Requirement.
Lines from the listing below that contain the string "success" are to be reported.
══ Dataset records ══
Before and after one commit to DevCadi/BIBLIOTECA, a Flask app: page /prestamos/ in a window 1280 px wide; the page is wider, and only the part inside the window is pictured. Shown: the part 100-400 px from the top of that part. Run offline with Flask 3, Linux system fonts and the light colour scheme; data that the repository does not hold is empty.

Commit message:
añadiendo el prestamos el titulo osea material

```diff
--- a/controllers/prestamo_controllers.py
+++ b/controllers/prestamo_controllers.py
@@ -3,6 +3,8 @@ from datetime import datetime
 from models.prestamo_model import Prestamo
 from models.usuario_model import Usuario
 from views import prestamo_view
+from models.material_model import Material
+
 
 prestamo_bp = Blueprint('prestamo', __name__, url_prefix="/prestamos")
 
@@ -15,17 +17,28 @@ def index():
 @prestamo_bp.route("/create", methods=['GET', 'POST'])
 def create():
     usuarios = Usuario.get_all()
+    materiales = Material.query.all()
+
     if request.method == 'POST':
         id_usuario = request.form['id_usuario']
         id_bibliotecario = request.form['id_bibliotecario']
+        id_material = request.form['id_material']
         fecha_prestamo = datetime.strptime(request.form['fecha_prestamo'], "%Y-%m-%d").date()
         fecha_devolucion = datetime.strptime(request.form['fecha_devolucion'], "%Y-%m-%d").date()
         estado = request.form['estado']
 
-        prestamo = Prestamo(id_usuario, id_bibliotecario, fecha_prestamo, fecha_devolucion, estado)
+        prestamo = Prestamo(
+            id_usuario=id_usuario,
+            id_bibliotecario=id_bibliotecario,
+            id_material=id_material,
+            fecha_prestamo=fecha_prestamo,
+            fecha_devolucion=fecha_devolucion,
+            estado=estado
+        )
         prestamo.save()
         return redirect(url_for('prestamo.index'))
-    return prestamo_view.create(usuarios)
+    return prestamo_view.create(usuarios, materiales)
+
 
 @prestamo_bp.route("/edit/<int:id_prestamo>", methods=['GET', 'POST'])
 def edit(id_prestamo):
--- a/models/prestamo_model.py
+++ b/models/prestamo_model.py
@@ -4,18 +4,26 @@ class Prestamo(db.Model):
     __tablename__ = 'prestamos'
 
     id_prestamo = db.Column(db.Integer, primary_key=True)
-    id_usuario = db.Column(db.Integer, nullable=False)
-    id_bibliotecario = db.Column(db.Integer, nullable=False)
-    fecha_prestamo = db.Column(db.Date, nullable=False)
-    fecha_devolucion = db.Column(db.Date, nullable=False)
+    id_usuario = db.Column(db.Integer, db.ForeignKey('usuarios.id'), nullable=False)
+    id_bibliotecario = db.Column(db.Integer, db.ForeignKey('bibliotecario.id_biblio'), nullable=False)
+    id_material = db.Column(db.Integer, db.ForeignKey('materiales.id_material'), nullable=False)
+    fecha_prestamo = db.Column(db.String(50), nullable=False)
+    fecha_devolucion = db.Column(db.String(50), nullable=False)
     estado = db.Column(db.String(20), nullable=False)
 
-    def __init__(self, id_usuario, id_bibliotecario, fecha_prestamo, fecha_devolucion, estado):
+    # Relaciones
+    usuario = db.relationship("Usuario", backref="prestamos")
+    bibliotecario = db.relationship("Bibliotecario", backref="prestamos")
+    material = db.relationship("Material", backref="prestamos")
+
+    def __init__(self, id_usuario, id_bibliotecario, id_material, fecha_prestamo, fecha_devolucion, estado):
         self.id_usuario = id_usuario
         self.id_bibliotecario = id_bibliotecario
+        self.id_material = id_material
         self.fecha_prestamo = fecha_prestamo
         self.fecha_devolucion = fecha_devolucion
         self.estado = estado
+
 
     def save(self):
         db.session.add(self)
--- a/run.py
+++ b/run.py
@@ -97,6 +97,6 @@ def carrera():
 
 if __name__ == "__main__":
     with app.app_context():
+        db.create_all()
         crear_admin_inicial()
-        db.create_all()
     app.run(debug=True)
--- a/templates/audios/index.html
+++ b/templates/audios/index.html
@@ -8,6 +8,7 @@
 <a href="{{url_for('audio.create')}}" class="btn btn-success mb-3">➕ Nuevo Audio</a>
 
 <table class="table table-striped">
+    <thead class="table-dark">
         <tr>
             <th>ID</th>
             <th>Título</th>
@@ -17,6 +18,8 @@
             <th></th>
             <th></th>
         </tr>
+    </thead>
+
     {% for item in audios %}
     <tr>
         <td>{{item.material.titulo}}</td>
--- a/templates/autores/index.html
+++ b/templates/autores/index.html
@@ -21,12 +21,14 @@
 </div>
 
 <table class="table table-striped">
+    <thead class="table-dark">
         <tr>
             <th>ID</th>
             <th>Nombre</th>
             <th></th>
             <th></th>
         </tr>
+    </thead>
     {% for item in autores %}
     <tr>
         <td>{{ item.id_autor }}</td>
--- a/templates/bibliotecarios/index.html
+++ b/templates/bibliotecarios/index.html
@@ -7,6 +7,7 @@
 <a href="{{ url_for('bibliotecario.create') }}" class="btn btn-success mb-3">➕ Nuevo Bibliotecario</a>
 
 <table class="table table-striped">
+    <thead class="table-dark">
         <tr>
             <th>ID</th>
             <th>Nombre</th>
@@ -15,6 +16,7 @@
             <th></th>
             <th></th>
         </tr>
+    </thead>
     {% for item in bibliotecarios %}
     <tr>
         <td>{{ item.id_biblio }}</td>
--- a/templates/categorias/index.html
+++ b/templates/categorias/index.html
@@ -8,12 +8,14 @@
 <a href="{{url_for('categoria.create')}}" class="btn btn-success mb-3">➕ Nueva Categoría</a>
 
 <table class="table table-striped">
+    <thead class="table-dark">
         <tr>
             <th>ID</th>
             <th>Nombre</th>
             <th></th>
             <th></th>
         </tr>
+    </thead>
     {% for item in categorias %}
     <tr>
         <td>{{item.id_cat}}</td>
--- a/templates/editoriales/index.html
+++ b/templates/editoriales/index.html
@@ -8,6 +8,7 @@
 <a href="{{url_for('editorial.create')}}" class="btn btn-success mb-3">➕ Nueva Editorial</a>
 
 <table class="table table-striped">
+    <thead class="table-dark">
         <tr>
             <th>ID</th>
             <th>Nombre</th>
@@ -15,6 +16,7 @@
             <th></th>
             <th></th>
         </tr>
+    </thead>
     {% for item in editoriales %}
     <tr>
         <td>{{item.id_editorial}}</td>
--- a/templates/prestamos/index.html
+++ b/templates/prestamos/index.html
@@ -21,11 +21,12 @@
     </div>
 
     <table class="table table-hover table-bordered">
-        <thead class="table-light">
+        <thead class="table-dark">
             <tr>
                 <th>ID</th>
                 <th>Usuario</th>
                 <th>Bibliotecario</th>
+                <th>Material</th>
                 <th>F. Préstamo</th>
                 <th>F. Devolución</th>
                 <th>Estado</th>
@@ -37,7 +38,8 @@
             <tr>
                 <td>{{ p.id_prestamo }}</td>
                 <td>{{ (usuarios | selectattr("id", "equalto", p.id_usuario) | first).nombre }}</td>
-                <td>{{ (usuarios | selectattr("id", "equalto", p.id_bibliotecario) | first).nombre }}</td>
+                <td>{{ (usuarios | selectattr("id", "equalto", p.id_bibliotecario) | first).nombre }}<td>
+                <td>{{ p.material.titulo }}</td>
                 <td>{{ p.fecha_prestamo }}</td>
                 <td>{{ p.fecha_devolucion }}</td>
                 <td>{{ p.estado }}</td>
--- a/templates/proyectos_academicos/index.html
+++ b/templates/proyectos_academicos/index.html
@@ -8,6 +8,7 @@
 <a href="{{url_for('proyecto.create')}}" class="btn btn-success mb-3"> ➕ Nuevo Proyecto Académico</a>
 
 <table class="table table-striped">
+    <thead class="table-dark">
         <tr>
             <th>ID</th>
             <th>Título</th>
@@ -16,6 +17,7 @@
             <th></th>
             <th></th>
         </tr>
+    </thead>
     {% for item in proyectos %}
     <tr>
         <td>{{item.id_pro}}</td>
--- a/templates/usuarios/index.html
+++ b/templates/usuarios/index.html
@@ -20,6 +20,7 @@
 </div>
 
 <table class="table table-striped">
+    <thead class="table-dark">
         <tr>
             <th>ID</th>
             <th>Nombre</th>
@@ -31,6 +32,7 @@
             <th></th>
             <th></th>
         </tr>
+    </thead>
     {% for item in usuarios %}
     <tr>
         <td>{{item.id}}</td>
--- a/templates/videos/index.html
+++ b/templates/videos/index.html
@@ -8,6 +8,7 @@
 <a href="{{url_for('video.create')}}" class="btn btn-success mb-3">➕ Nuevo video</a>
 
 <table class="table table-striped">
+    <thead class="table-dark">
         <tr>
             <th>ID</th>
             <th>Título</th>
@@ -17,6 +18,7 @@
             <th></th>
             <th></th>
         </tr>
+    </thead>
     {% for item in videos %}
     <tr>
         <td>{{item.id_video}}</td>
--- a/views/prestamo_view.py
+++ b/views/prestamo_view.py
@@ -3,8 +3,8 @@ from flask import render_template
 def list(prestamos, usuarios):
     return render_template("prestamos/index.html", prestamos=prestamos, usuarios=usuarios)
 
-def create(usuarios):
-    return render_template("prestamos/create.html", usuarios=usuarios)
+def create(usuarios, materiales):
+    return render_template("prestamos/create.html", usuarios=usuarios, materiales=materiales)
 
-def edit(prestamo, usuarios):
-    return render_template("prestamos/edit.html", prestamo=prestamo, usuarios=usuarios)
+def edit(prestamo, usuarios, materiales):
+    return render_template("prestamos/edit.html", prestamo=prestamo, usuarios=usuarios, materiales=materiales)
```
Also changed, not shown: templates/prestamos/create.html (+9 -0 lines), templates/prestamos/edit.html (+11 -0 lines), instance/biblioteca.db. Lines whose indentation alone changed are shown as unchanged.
═══
Written solution.
 <a href="{{url_for('audio.create')}}" class="btn btn-success mb-3">➕ Nuevo Audio</a>
 <a href="{{ url_for('bibliotecario.create') }}" class="btn btn-success mb-3">➕ Nuevo Bibliotecario</a>
 <a href="{{url_for('categoria.create')}}" class="btn btn-success mb-3">➕ Nueva Categoría</a>
 <a href="{{url_for('editorial.create')}}" class="btn btn-success mb-3">➕ Nueva Editorial</a>
 <a href="{{url_for('proyecto.create')}}" class="btn btn-success mb-3"> ➕ Nuevo Proyecto Académico</a>
 <a href="{{url_for('video.create')}}" class="btn btn-success mb-3">➕ Nuevo video</a>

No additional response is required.